While retention of title (or Romalpa) clauses remain a valid form of security in New Zealand for goods sold on credit, the effectiveness of retention of title clauses relies on the vendor/creditor registering notice of its interest on a central statutory (electronic) register. By registering notice of this interest under the Personal Property Securities Act within strict time limits a vendor/creditor will ensure that its security has “super” priority over all other competing claims for the goods or their proceeds (whether such claims were created before or after this particular interest).
The effect in New Zealand of this law is that failure to register notice of the interest (whether in time or at all) has seen other creditors (including those who would appear not to have priority in their claim to title over the particular goods) actually succeed in claiming priority to such goods upon an event of default occurring. Those other creditors have been able to claim the proceeds from those goods to reduce the debt due to them by the purchaser/borrower while leaving the actual vendor of the goods unable to recover its debt.
This scenario, which has already been rather surprising to many vendors of goods in New Zealand, also applies to exporters of goods toNew Zealandwhere those goods have entered or are intended to enter New Zealand and so are subject to New Zealand law. Any offshore vendor wishing to retain title to (or at the very least obtain enforceable security over) such goods pending payment must register notice of their interest in the goods on the New Zealand register within the applicable time limits or risk losing their priority over such goods to other creditors of the purchaser/debtor who do register a security interest in all goods owned or held by the purchaser/debtor. The priority regime is strictly enforced – failure to use the provisions of the Act will see an exporter of goods on credit to New Zealand being classed simply as an unsecured creditor.
Registration of a retention of title or other security interest under the PPSA is completed online, usually by the security holder themselves, and is easily achieved from within New Zealand or overseas. The test for effectiveness of the security interest claimed is an “in substance” test so content rather than form of the interest is important.
Andrew Nicoll is a partner at Meritas New Zealand affiliate Martelli McKegg. He has considerable experience in corporate and commercial law. He acts for individuals, family interests and businesses, through to large corporate entities in several industries, including manufacturing, freight and liquor. He regularly negotiates and drafts commercial contracts.

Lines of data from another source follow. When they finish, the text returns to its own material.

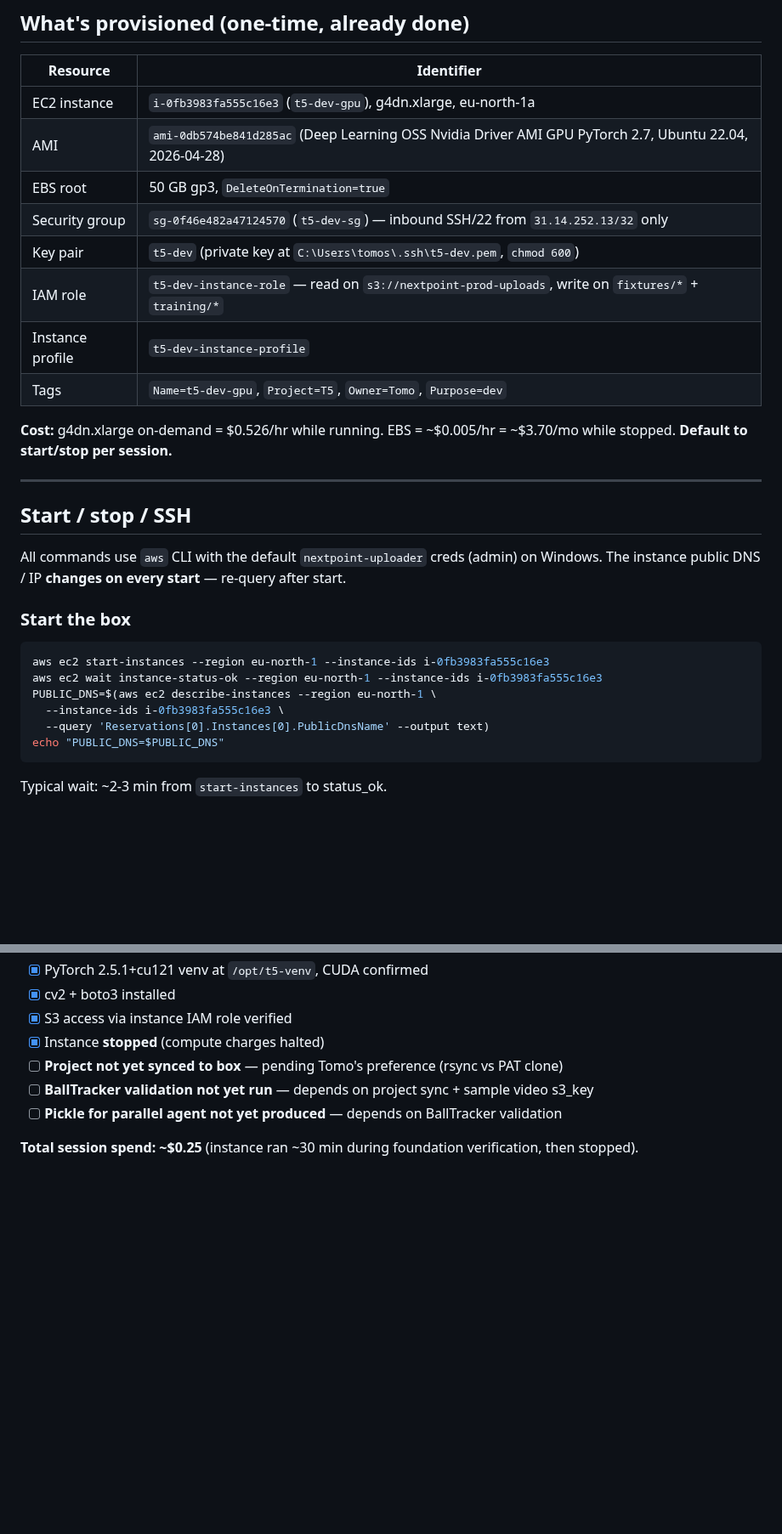
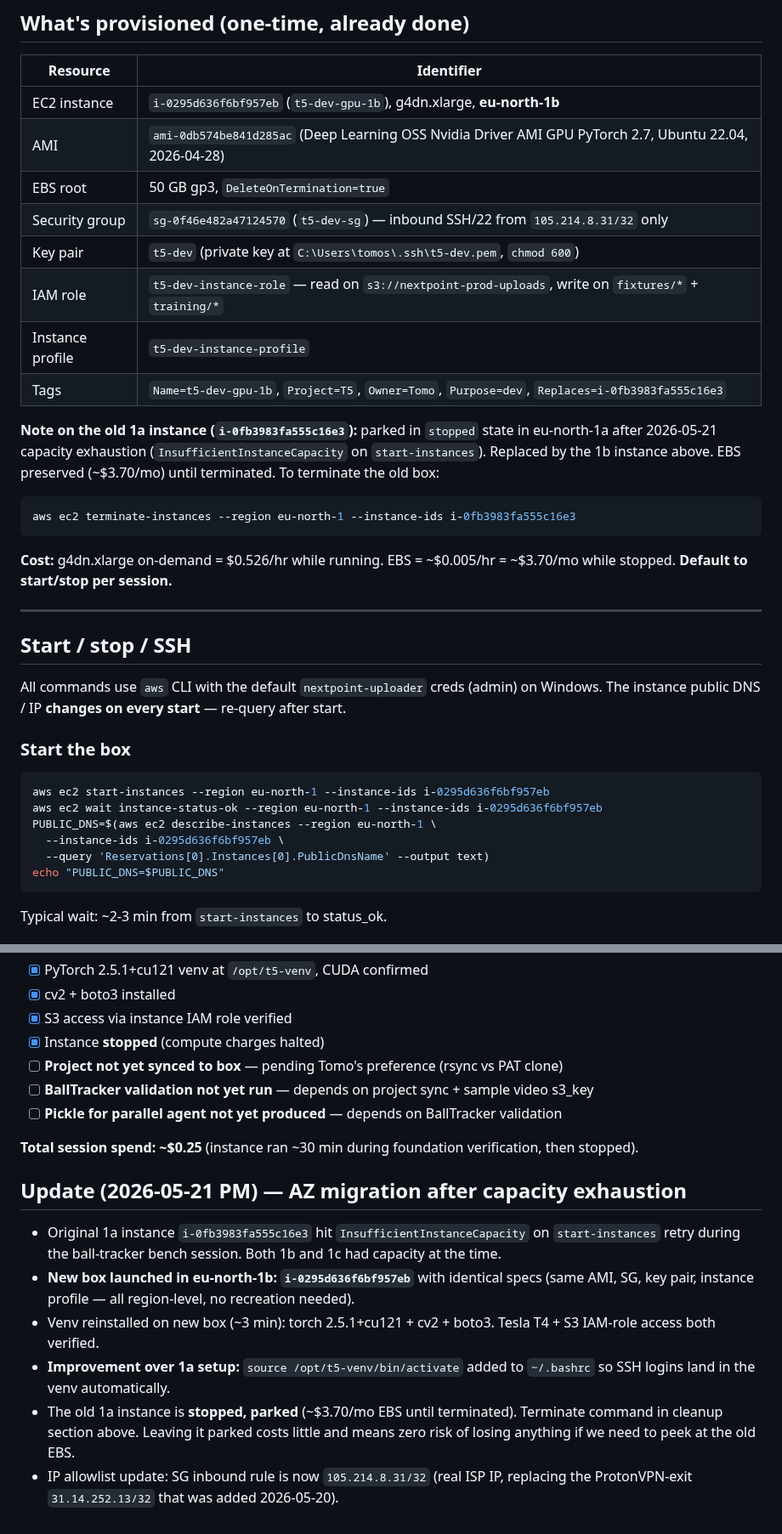
Before and after one commit to NxtPoint/webhook-server, a Markdown page: .claude/infrastructure/gpu_dev_box_runbook.md, 2 parts joined by grey strips. Shown at 85% size. GitHub-like rendering; blank space fills up the shorter version.

Commit message:
infra: GPU box migrated 1a -> 1b after capacity exhaustion
Original i-0fb3983fa555c16e3 (eu-north-1a) hit InsufficientInstanceCapacity
on start-instances during the 2026-05-21 PM ball-bench session. Both 1b
and 1c had capacity per dry-run.

New box: i-0295d636f6bf957eb in eu-north-1b. Identical specs (same AMI,
SG, key pair, instance profile - all region-level so no recreation needed).
Venv reinstalled; Tesla T4 + S3 IAM access verified. Venv now auto-activates
on SSH via .bashrc.

Old 1a instance left in stopped state (parked, ~$3.70/mo EBS) until
terminated; not nuked in case we ever want to inspect the old EBS.

Co-Authored-By: Claude Opus 4.7 (1M context) <noreply@anthropic.com>

````diff
--- a/.claude/infrastructure/gpu_dev_box_runbook.md
+++ b/.claude/infrastructure/gpu_dev_box_runbook.md
@@ -10,14 +10,19 @@
 
 | Resource | Identifier |
 |---|---|
-| EC2 instance | `i-0fb3983fa555c16e3` (`t5-dev-gpu`), g4dn.xlarge, eu-north-1a |
+| EC2 instance | `i-0295d636f6bf957eb` (`t5-dev-gpu-1b`), g4dn.xlarge, **eu-north-1b** |
 | AMI | `ami-0db574be841d285ac` (Deep Learning OSS Nvidia Driver AMI GPU PyTorch 2.7, Ubuntu 22.04, 2026-04-28) |
 | EBS root | 50 GB gp3, `DeleteOnTermination=true` |
-| Security group | `sg-0f46e482a47124570` (`t5-dev-sg`) — inbound SSH/22 from `31.14.252.13/32` only |
+| Security group | `sg-0f46e482a47124570` (`t5-dev-sg`) — inbound SSH/22 from `105.214.8.31/32` only |
 | Key pair | `t5-dev` (private key at `C:\Users\tomos\.ssh\t5-dev.pem`, `chmod 600`) |
 | IAM role | `t5-dev-instance-role` — read on `s3://nextpoint-prod-uploads`, write on `fixtures/*` + `training/*` |
 | Instance profile | `t5-dev-instance-profile` |
-| Tags | `Name=t5-dev-gpu`, `Project=T5`, `Owner=Tomo`, `Purpose=dev` |
+| Tags | `Name=t5-dev-gpu-1b`, `Project=T5`, `Owner=Tomo`, `Purpose=dev`, `Replaces=i-0fb3983fa555c16e3` |
+
+**Note on the old 1a instance (`i-0fb3983fa555c16e3`):** parked in `stopped` state in eu-north-1a after 2026-05-21 capacity exhaustion (`InsufficientInstanceCapacity` on `start-instances`). Replaced by the 1b instance above. EBS preserved (~$3.70/mo) until terminated. To terminate the old box:
+```bash
+aws ec2 terminate-instances --region eu-north-1 --instance-ids i-0fb3983fa555c16e3
+```
 
 **Cost:** g4dn.xlarge on-demand = $0.526/hr while running. EBS = ~$0.005/hr = ~$3.70/mo while stopped. **Default to start/stop per session.**
 
@@ -30,10 +35,10 @@ All commands use `aws` CLI with the default `nextpoint-uploader` creds (admin) o
 ### Start the box
 
 ```bash
-aws ec2 start-instances --region eu-north-1 --instance-ids i-0fb3983fa555c16e3
-aws ec2 wait instance-status-ok --region eu-north-1 --instance-ids i-0fb3983fa555c16e3
+aws ec2 start-instances --region eu-north-1 --instance-ids i-0295d636f6bf957eb
+aws ec2 wait instance-status-ok --region eu-north-1 --instance-ids i-0295d636f6bf957eb
 PUBLIC_DNS=$(aws ec2 describe-instances --region eu-north-1 \
-  --instance-ids i-0fb3983fa555c16e3 \
+  --instance-ids i-0295d636f6bf957eb \
   --query 'Reservations[0].Instances[0].PublicDnsName' --output text)
 echo "PUBLIC_DNS=$PUBLIC_DNS"
 ```
@@ -340,3 +345,12 @@ export T5_DEV_IAM_ROLE=t5-dev-instance-role
 - [ ] **Pickle for parallel agent not yet produced** — depends on BallTracker validation
 
 **Total session spend: ~$0.25** (instance ran ~30 min during foundation verification, then stopped).
+
+## Update (2026-05-21 PM) — AZ migration after capacity exhaustion
+
+- Original 1a instance `i-0fb3983fa555c16e3` hit `InsufficientInstanceCapacity` on `start-instances` retry during the ball-tracker bench session. Both 1b and 1c had capacity at the time.
+- **New box launched in eu-north-1b: `i-0295d636f6bf957eb`** with identical specs (same AMI, SG, key pair, instance profile — all region-level, no recreation needed).
+- Venv reinstalled on new box (~3 min): torch 2.5.1+cu121 + cv2 + boto3. Tesla T4 + S3 IAM-role access both verified.
+- **Improvement over 1a setup:** `source /opt/t5-venv/bin/activate` added to `~/.bashrc` so SSH logins land in the venv automatically.
+- The old 1a instance is **stopped, parked** (~$3.70/mo EBS until terminated). Terminate command in cleanup section above. Leaving it parked costs little and means zero risk of losing anything if we need to peek at the old EBS.
+- IP allowlist update: SG inbound rule is now `105.214.8.31/32` (real ISP IP, replacing the ProtonVPN-exit `31.14.252.13/32` that was added 2026-05-20).
````
Also changed, not shown: other parts of .claude/infrastructure/gpu_dev_box_runbook.md (+6 -6 lines).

These include contracts for supply and distribution, terms of trade, licensing, shareholder and confidentiality agreements. Andrew also handles corporate insolvency work and is known for acting in shareholder disputes.

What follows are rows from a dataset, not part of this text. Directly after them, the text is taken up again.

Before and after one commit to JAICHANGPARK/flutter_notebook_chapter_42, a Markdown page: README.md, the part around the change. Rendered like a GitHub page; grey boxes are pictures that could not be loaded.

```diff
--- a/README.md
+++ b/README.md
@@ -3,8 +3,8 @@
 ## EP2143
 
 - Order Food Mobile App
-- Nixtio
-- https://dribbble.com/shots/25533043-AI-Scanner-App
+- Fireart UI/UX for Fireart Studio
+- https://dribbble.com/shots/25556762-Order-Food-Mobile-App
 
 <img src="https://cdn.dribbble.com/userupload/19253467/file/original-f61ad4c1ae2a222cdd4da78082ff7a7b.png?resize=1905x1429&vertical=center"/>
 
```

Martelli McKegg has assisted many clients with the creation and registration of security interests. Please contact Andrew Nicoll at email@example.com if you’d like further information.